Thanks to the miracle of the worldwide web and to Trump’s twitterishness, just click through to this excellent Washington Post review of Trump’s tweets and statements over the past years of how easily China would rein in the North Korean nuclear program if America had a president China respected to compel them to do it. You will find the tweets in which Trump laid out his diagnosis, prognosis and plan, and you will find that your estimation of his insights and his plans have not risen.
If Trump, the great dealmaker, can swing a deal, without blowing up the world, to get North Korea to repudiate its nuclear ambitions and dismantle its program, and to agree as Iran did to allow international inspectors to confirm that it is complying with said deal, I will do what the current incumbent never does, namely retract this piece, apologize for its snotty tone, and acknowledge his accomplishment.
Until such time, this goes into the category of Trump claiming to know things he didn’t know and making blowhard promises he couldn’t keep. But I hope I’m wrong.

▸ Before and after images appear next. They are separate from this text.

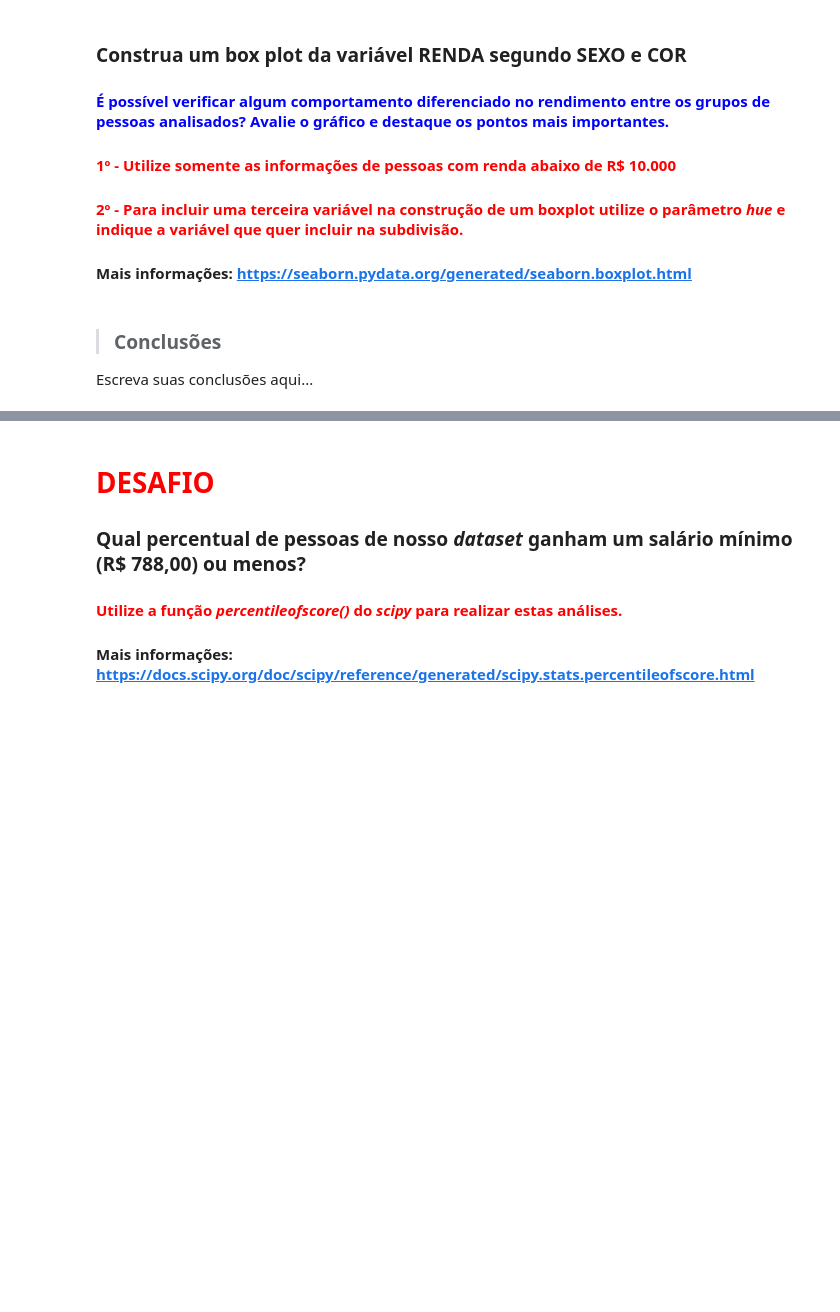
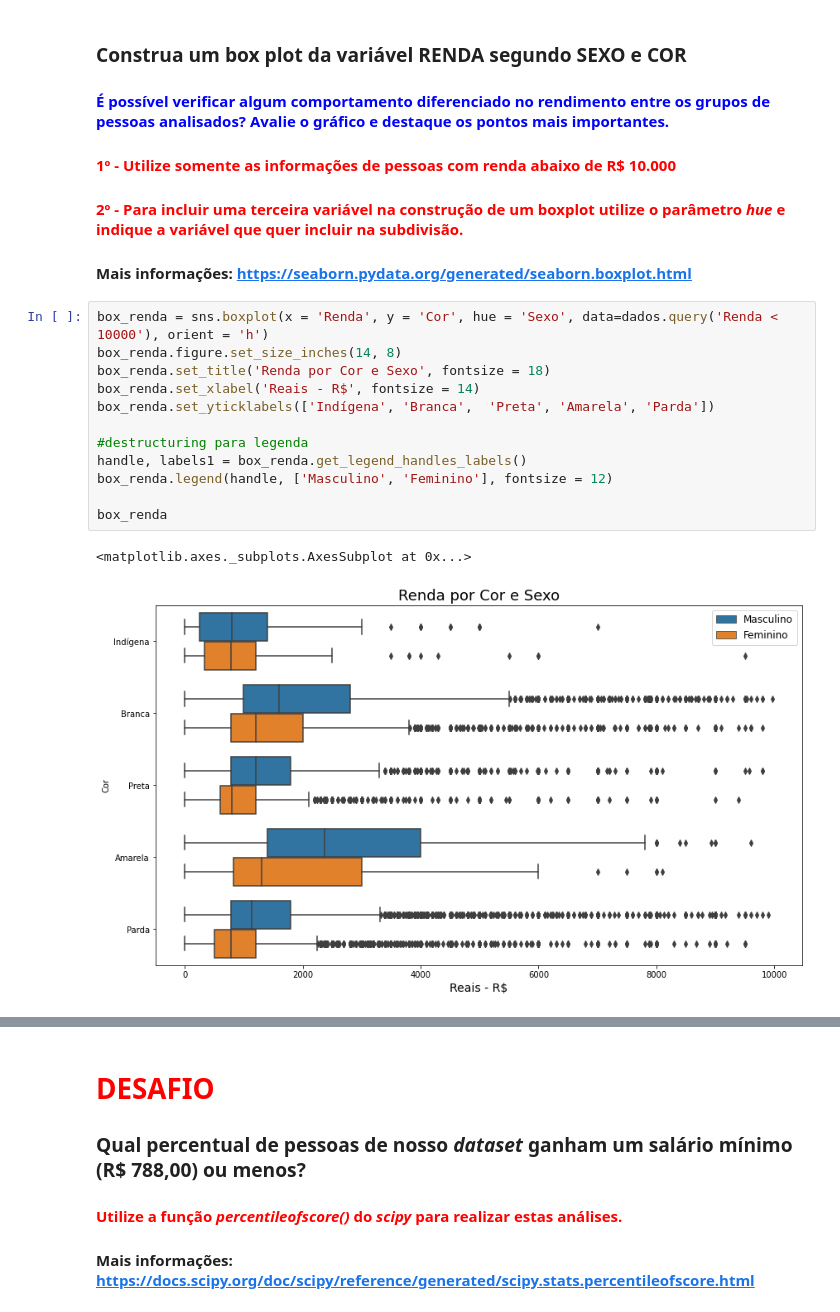
Before and after one commit to jordanfalcao/data-analytics, a Jupyter notebook: Estatísticas com Python/Análise_Descritiva.ipynb, the cells around one changed output, grey strips where cells are left out. Drawn from its saved outputs; the diff is of its cells as text; blank space fills up the shorter version.

```diff
--- a/Estatísticas com Python/Análise_Descritiva.ipynb
+++ b/Estatísticas com Python/Análise_Descritiva.ipynb
@@ -462,7 +482,18 @@ Escreva suas conclusões aqui...
 #### <font color='red'>1º - Utilize somente as informações de pessoas com renda abaixo de R$ 10.000</font>
 #### <font color='red'>2º - Para incluir uma terceira variável na construção de um boxplot utilize o parâmetro <i>hue</i> e indique a variável que quer incluir na subdivisão.</font>
 #### Mais informações: https://seaborn.pydata.org/generated/seaborn.boxplot.html
-# %% [markdown]
-> ### Conclusões
-
-Escreva suas conclusões aqui...
+# %%
+box_renda = sns.boxplot(x = 'Renda', y = 'Cor', hue = 'Sexo', data=dados.query('Renda < 10000'), orient = 'h')
+box_renda.figure.set_size_inches(14, 8)
+box_renda.set_title('Renda por Cor e Sexo', fontsize = 18)
+box_renda.set_xlabel('Reais - R$', fontsize = 14)
+box_renda.set_yticklabels(['Indígena', 'Branca',  'Preta', 'Amarela', 'Parda'])
+
+#destructuring para legenda
+handle, labels1 = box_renda.get_legend_handles_labels()
+box_renda.legend(handle, ['Masculino', 'Feminino'], fontsize = 12)
+
+box_renda
+# %% [output]
+<matplotlib.axes._subplots.AxesSubplot at 0x...>
+[figure, added]
```
Also changed, not shown: parts of 22 cells of this notebook, 1 other file.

Late morning update: Speaking in Poland as part of his current trip to Europe, Mr. Trump was asked about the latest North Korean missile test and what he was inclined to do about it. Per the New York Times coverage of the president’s remarks, Mr. Trump said that he was weighing “some pretty severe things” to do to North Korea, and called on all nations to confront what he called the “global threat” from Pyongyang. “We’ll see what happens — I don’t like to talk about what we have planned — but I have some pretty severe things that we’re thinking about… They are behaving in a very, very serious manner, and something will have to be done about it.” He referred to discussion with other world leaders about “the threat from North Korea, and that’s what it is — it is a threat, and we will confront it very strongly.” The United States and nations around the world must “demonstrate that there are consequences for their very, very bad behavior,” he said.